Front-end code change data
━━━
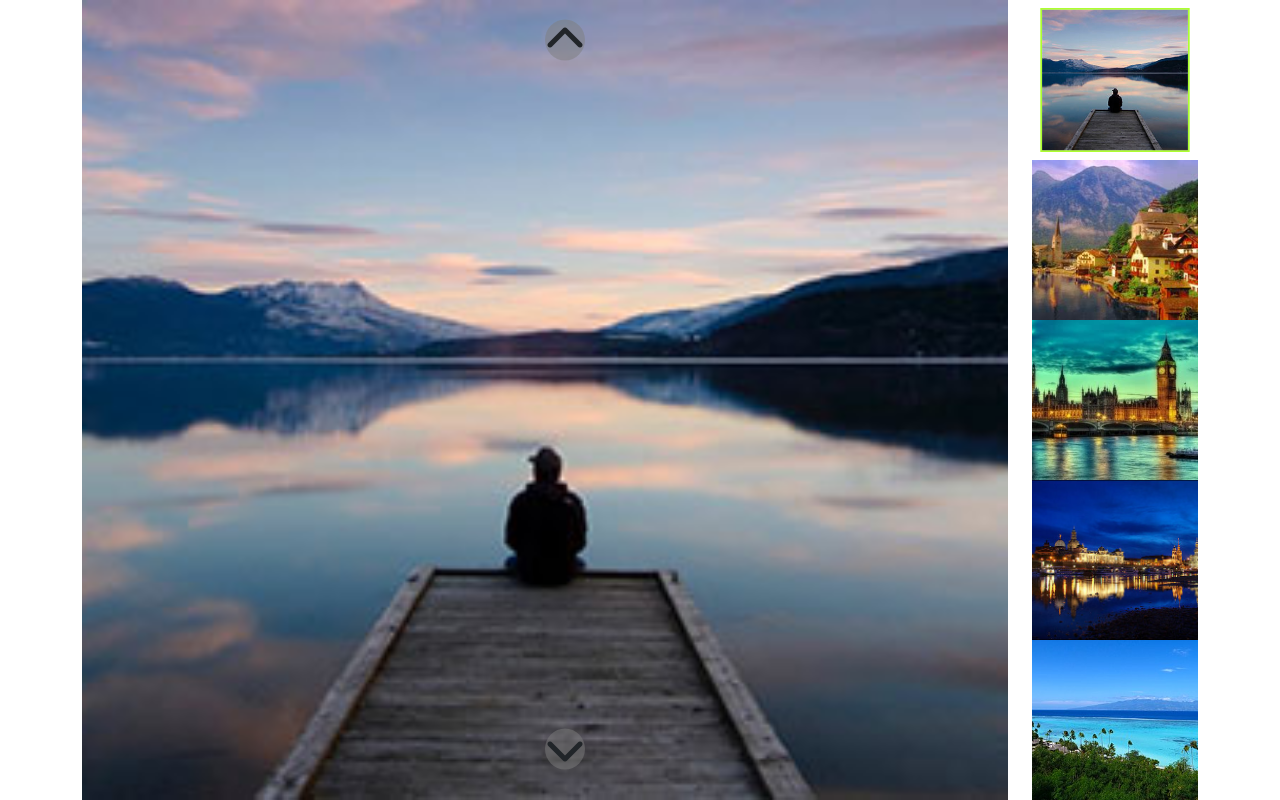
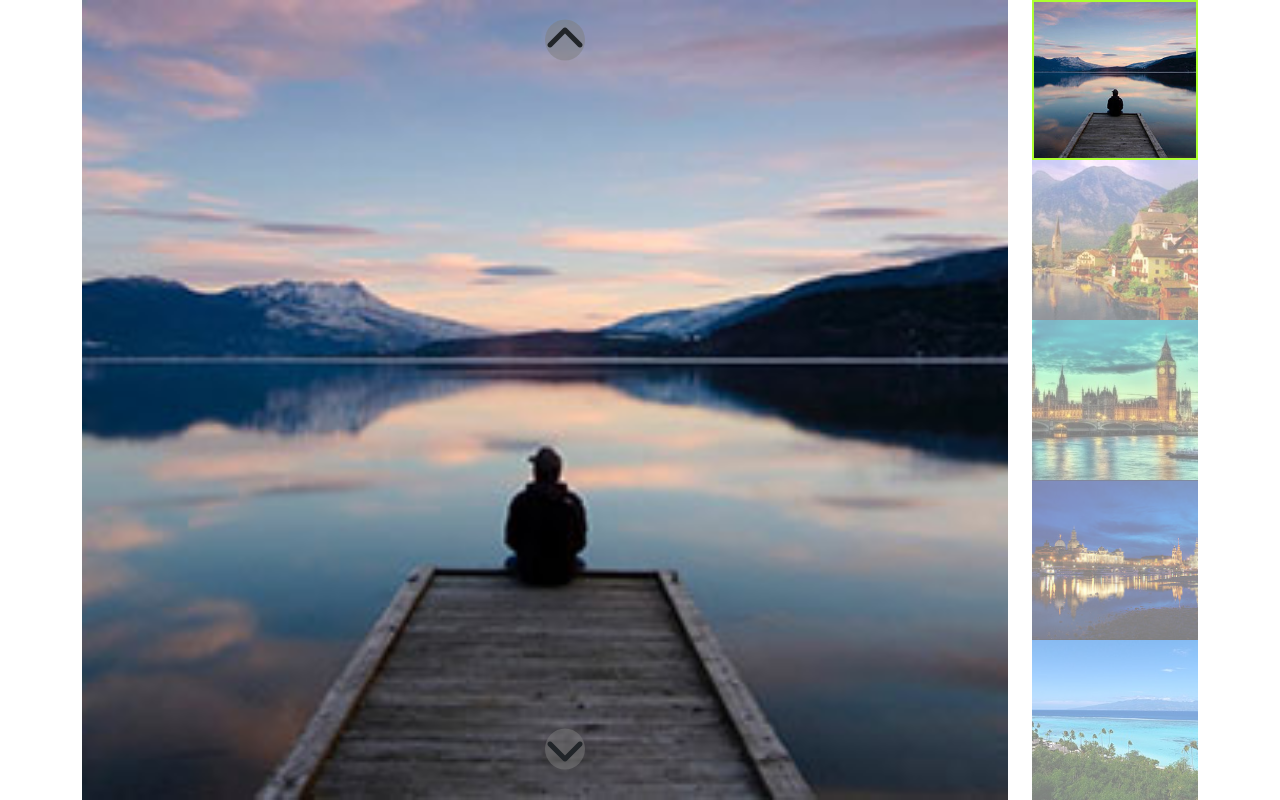
Before and after one commit to T30G10v4/js-array-carousel, a plain HTML site: page index.html in a window 1280 px wide. Drawn offline with nearby package versions, Linux system fonts and the light colour scheme.

Commit message:
Risoluzione esercizio

```diff
--- a/css/specific.css
+++ b/css/specific.css
@@ -79,12 +79,14 @@ img {
 
     height: calc(800px / 5);
     object-fit: cover;
+    opacity: 0.5;
 
 }
 
 .thumbnail-img.active {
 
-    transform: scale(0.9);
+
     border: 2px solid greenyellow;
+    opacity: 1;
 
 }
--- a/index.html
+++ b/index.html
@@ -26,7 +26,7 @@
       <div class="col-10">
         <div id="carousel">
 
-          <img class="carousel-img active" src="img/01.jpg" alt="">
+          <!-- <img class="carousel-img active" src="img/01.jpg" alt=""> -->
 
 
           <div class="up">
```
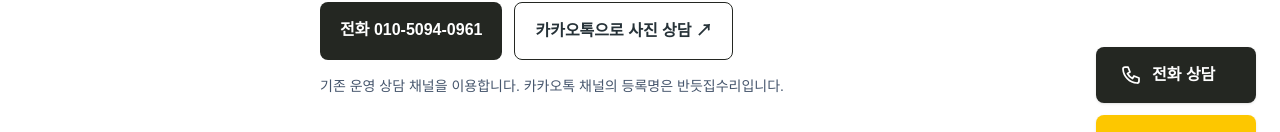
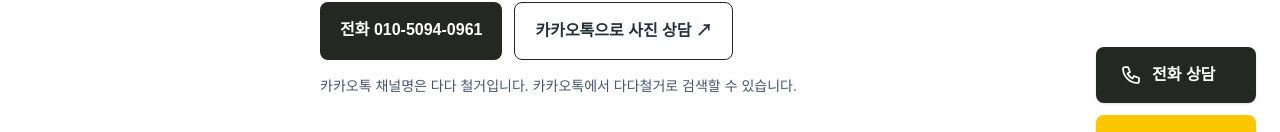
Before and after one commit to kimd10041004-gif/home-repair-landing, a Next.js app: page /estimate in a window 1280 px wide. Shown: the part 291-423 px from the top of the page. Built offline with nearby package versions, Linux system fonts and the light colour scheme.

Commit message:
사진 상담 페이지에 다다 철거 채널명 안내

```diff
--- a/src/app/estimate/page.tsx
+++ b/src/app/estimate/page.tsx
@@ -5,7 +5,7 @@
 export const metadata: Metadata = {
   title: "사진 상담",
   description:
-    "다다철거 상담은 기존 전화·카카오톡 채널로 진행하세요. 기존 집수리 사진 접수도 이용할 수 있습니다.",
+    "다다철거 상담은 전화·다다 철거 카카오톡 채널로 진행하세요. 기존 집수리 사진 접수도 이용할 수 있습니다.",
   alternates: { canonical: "/estimate" },
 };
 
@@ -20,7 +20,7 @@
         <a href={`tel:${SITE.phone}`} className="rounded-lg bg-brand-navy px-5 py-4 font-semibold text-white">전화 {SITE.phone}</a>
         <a href={SITE.kakaoUrl} target="_blank" rel="noopener noreferrer" className="rounded-lg border border-brand-navy px-5 py-4 font-semibold">카카오톡으로 사진 상담 ↗</a>
       </div>
-      <p className="mt-4 text-sm text-slate-600">기존 운영 상담 채널을 이용합니다. 카카오톡 채널의 등록명은 반듯집수리입니다.</p>
+      <p className="mt-4 text-sm text-slate-600">카카오톡 채널명은 다다 철거입니다. 카카오톡에서 다다철거로 검색할 수 있습니다.</p>
       <details className="mt-10 rounded-xl border border-slate-200 p-5">
         <summary className="cursor-pointer text-lg font-semibold">기존 집수리 사진 접수</summary>
         <p className="mt-4 text-sm leading-7 text-slate-600">생활 집수리·주거 케어·스마트홈 신청서입니다. 철거 견적이나 철거 접수로 처리되는 양식은 아닙니다.</p>
```
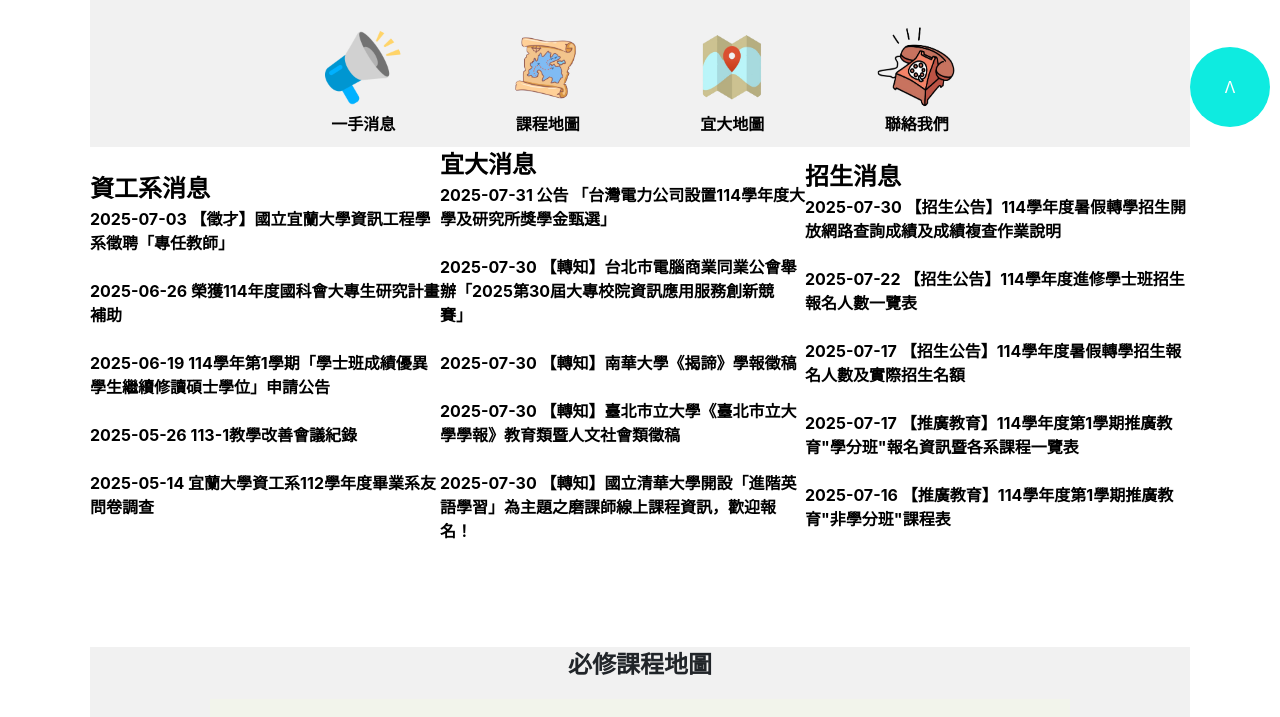
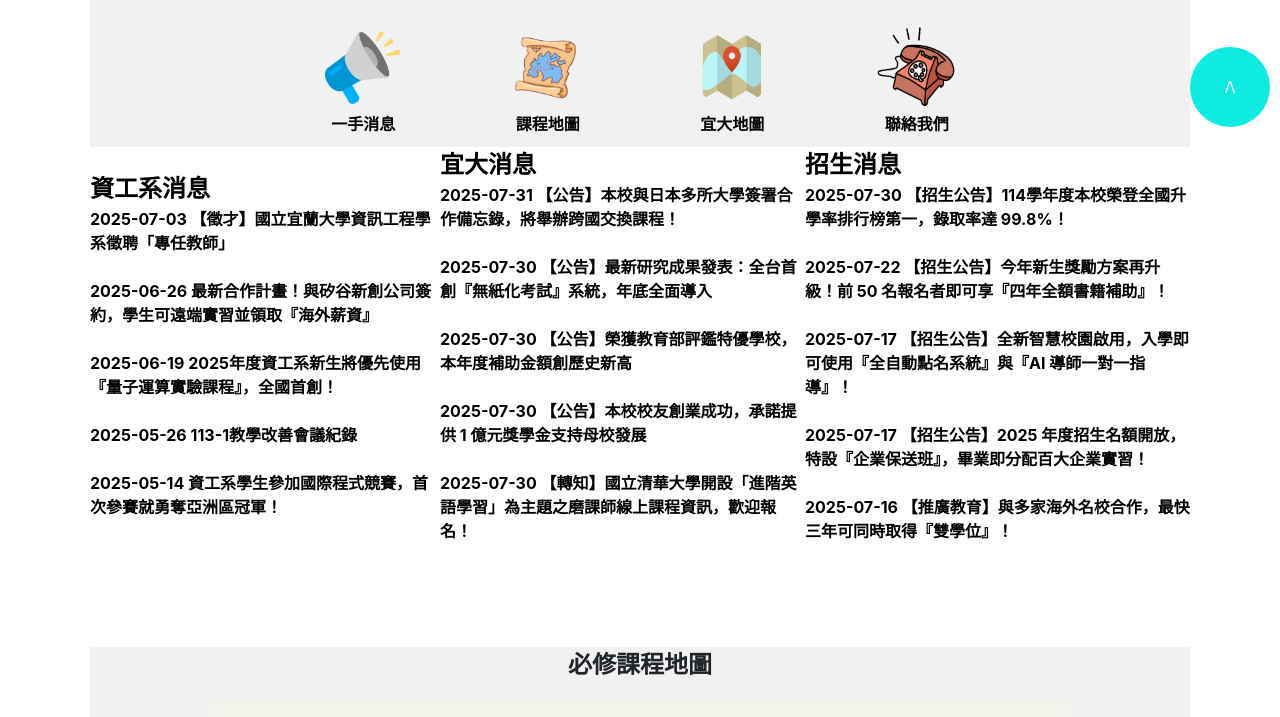
Before and after one commit to bbinori2/niu, a plain HTML site: page index.html in a window 1280 px wide. Shown: the part 653-1370 px from the top of the page. Drawn offline with nearby package versions, Linux system fonts and the light colour scheme.

Commit message:
Update index.html

```diff
--- a/index.html
+++ b/index.html
@@ -181,39 +181,39 @@
                                         <br>
                                         <a href="https://csie.niu.edu.tw/p/406-1033-65828,r886.php?Lang=zh-tw" target="_blank" rel="noreferrer noopener" class="wixui-rich-text__text"><strong style="color: black;">2025-07-03 &#8203;【徵才】國立宜蘭大學資訊工程學系徵聘「專任教師」</strong></a>
                                         </br></br>
-                                        <a href="https://csie.niu.edu.tw/p/406-1033-65733,r886.php?Lang=zh-tw" target="_blank" rel="noreferrer noopener" class="wixui-rich-text__text"><strong style="color: black;">2025-06-26 &#8203;榮獲114年度國科會大專生研究計畫補助</strong></a>
+                                        <a href="https://csie.niu.edu.tw/p/406-1033-65733,r886.php?Lang=zh-tw" target="_blank" rel="noreferrer noopener" class="wixui-rich-text__text"><strong style="color: black;">2025-06-26 &#8203;最新合作計畫！與矽谷新創公司簽約，學生可遠端實習並領取『海外薪資』</strong></a>
                                         </br></br>
-                                        <a href="https://csie.niu.edu.tw/p/406-1033-65599,r886.php?Lang=zh-tw" target="_blank" rel="noreferrer noopener" class="wixui-rich-text__text"><strong style="color: black;">2025-06-19 &#8203;114學年第1學期「學士班成績優異學生繼續修讀碩士學位」申請公告</strong></a>
+                                        <a href="https://csie.niu.edu.tw/p/406-1033-65599,r886.php?Lang=zh-tw" target="_blank" rel="noreferrer noopener" class="wixui-rich-text__text"><strong style="color: black;">2025-06-19 &#8203;2025年度資工系新生將優先使用『量子運算實驗課程』，全國首創！</strong></a>
                                         </br></br>
                                         <a href="https://csie.niu.edu.tw/p/406-1033-65113,r886.php?Lang=zh-tw" target="_blank" rel="noreferrer noopener" class="wixui-rich-text__text"><strong style="color: black;">2025-05-26 &#8203;113-1教學改善會議紀錄</strong></a>
                                         </br></br>
-                                        <a href="https://csie.niu.edu.tw/p/406-1033-64850,r886.php?Lang=zh-tw" target="_blank" rel="noreferrer noopener" class="wixui-rich-text__text"><strong style="color: black;">2025-05-14 &#8203;宜蘭大學資工系112學年度畢業系友問卷調查</strong></a>
+                                        <a href="https://csie.niu.edu.tw/p/406-1033-64850,r886.php?Lang=zh-tw" target="_blank" rel="noreferrer noopener" class="wixui-rich-text__text"><strong style="color: black;">2025-05-14 &#8203;資工系學生參加國際程式競賽，首次參賽就勇奪亞洲區冠軍！</strong></a>
                                 </td>
                                 <td width="365">
                                         <a href="https://www.niu.edu.tw/#cmb_33_1" style="text-decoration: none; color: black; font-size: 24px; font-weight: bold;">宜大消息</a>
                                         <br>
-                                        <a href="https://niuosa.niu.edu.tw/p/404-1004-66197.php" target="_blank" rel="noreferrer noopener" class="wixui-rich-text__text"><strong style="color: black;">2025-07-31 &#8203;公告 「台灣電力公司設置114學年度大學及研究所獎學金甄選」</strong></a>
+                                        <a href="https://niuosa.niu.edu.tw/p/404-1004-66197.php" target="_blank" rel="noreferrer noopener" class="wixui-rich-text__text"><strong style="color: black;">2025-07-31 &#8203;【公告】本校與日本多所大學簽署合作備忘錄，將舉辦跨國交換課程！</strong></a>
                                         </br></br>
-                                        <a href="https://lic.niu.edu.tw/p/404-1010-66193.php" target="_blank" rel="noreferrer noopener" class="wixui-rich-text__text"><strong style="color: black;">2025-07-30 &#8203;【轉知】台北市電腦商業同業公會舉辦「2025第30屆大專校院資訊應用服務創新競賽」</strong></a>
+                                        <a href="https://lic.niu.edu.tw/p/404-1010-66193.php" target="_blank" rel="noreferrer noopener" class="wixui-rich-text__text"><strong style="color: black;">2025-07-30 &#8203;【公告】最新研究成果發表：全台首創『無紙化考試』系統，年底全面導入</strong></a>
                                         </br></br>
-                                        <a href="https://academic.niu.edu.tw/p/404-1003-66190.php" target="_blank" rel="noreferrer noopener" class="wixui-rich-text__text"><strong style="color: black;">2025-07-30 &#8203;【轉知】南華大學《揭諦》學報徵稿</strong></a>
+                                        <a href="https://academic.niu.edu.tw/p/404-1003-66190.php" target="_blank" rel="noreferrer noopener" class="wixui-rich-text__text"><strong style="color: black;">2025-07-30 &#8203;【公告】榮獲教育部評鑑特優學校，本年度補助金額創歷史新高</strong></a>
                                         </br></br>
-                                        <a href="https://academic.niu.edu.tw/p/404-1003-66189.php" target="_blank" rel="noreferrer noopener" class="wixui-rich-text__text"><strong style="color: black;">2025-07-30 &#8203;【轉知】臺北市立大學《臺北市立大學學報》教育類暨人文社會類徵稿</strong></a>
+                                        <a href="https://academic.niu.edu.tw/p/404-1003-66189.php" target="_blank" rel="noreferrer noopener" class="wixui-rich-text__text"><strong style="color: black;">2025-07-30 &#8203;【公告】本校校友創業成功，承諾提供 1 億元獎學金支持母校發展</strong></a>
                                         </br></br>
                                         <a href="https://academic.niu.edu.tw/p/404-1003-66176.php" target="_blank" rel="noreferrer noopener" class="wixui-rich-text__text"><strong style="color: black;">2025-07-30 &#8203;【轉知】國立清華大學開設「進階英語學習」為主題之磨課師線上課程資訊，歡迎報名！</strong></a>
                                 </td>
                                 <td widht="350">
                                         <a href="https://www.niu.edu.tw/#cmb_33_4" style="text-decoration: none; color: black; font-size: 24px; font-weight: bold;">招生消息</a>
                                         <br>
-                                        <a href="https://admniu.niu.edu.tw/p/404-1054-66177.php" target="_blank" rel="noreferrer noopener" class="wixui-rich-text__text"><strong style="color: black;">2025-07-30 &#8203;【招生公告】114學年度暑假轉學招生開放網路查詢成績及成績複查作業說明</strong></a>
+                                        <a href="https://admniu.niu.edu.tw/p/404-1054-66177.php" target="_blank" rel="noreferrer noopener" class="wixui-rich-text__text"><strong style="color: black;">2025-07-30 &#8203;【招生公告】114學年度本校榮登全國升學率排行榜第一，錄取率達 99.8%！</strong></a>
                                         </br></br>
-                                        <a href="https://admniu.niu.edu.tw/p/404-1054-66073.php" target="_blank" rel="noreferrer noopener" class="wixui-rich-text__text"><strong style="color: black;">2025-07-22 &#8203;【招生公告】114學年度進修學士班招生報名人數一覽表</strong></a>
+                                        <a href="https://admniu.niu.edu.tw/p/404-1054-66073.php" target="_blank" rel="noreferrer noopener" class="wixui-rich-text__text"><strong style="color: black;">2025-07-22 &#8203;【招生公告】今年新生獎勵方案再升級！前 50 名報名者即可享『四年全額書籍補助』！</strong></a>
                                         </br></br>
-                                        <a href="https://admniu.niu.edu.tw/p/404-1054-66007.php" target="_blank" rel="noreferrer noopener" class="wixui-rich-text__text"><strong style="color: black;">2025-07-17 &#8203;【招生公告】114學年度暑假轉學招生報名人數及實際招生名額</strong></a>
+                                        <a href="https://admniu.niu.edu.tw/p/404-1054-66007.php" target="_blank" rel="noreferrer noopener" class="wixui-rich-text__text"><strong style="color: black;">2025-07-17 &#8203;【招生公告】全新智慧校園啟用，入學即可使用『全自動點名系統』與『AI 導師一對一指導』！</strong></a>
                                         </br></br>
-                                        <a href="https://academic.niu.edu.tw/p/404-1003-65770.php" target="_blank" rel="noreferrer noopener" class="wixui-rich-text__text"><strong style="color: black;">2025-07-17 &#8203;【推廣教育】114學年度第1學期推廣教育"學分班"報名資訊暨各系課程一覽表</strong></a>
+                                        <a href="https://academic.niu.edu.tw/p/404-1003-65770.php" target="_blank" rel="noreferrer noopener" class="wixui-rich-text__text"><strong style="color: black;">2025-07-17 &#8203;【招生公告】2025 年度招生名額開放，特設『企業保送班』，畢業即分配百大企業實習！</strong></a>
                                         </br></br>
-                                        <a href="https://academic.niu.edu.tw/p/404-1003-65984.php" target="_blank" rel="noreferrer noopener" class="wixui-rich-text__text"><strong style="color: black;">2025-07-16 &#8203;【推廣教育】114學年度第1學期推廣教育"非學分班"課程表</strong></a>
+                                        <a href="https://academic.niu.edu.tw/p/404-1003-65984.php" target="_blank" rel="noreferrer noopener" class="wixui-rich-text__text"><strong style="color: black;">2025-07-16 &#8203;【推廣教育】與多家海外名校合作，最快三年可同時取得『雙學位』！</strong></a>
                                 </td>
                         </tr>
                     </tbody>
```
━━━
WHAT IS REQUIRED
Among the entries above, find every line holding "none" and copy it.

SOLVED EXERCISE
                                         <a href="https://www.niu.edu.tw/#cmb_33_1" style="text-decoration: none; color: black; font-size: 24px; font-weight: bold;">宜大消息</a>
                                         <a href="https://www.niu.edu.tw/#cmb_33_4" style="text-decoration: none; color: black; font-size: 24px; font-weight: bold;">招生消息</a>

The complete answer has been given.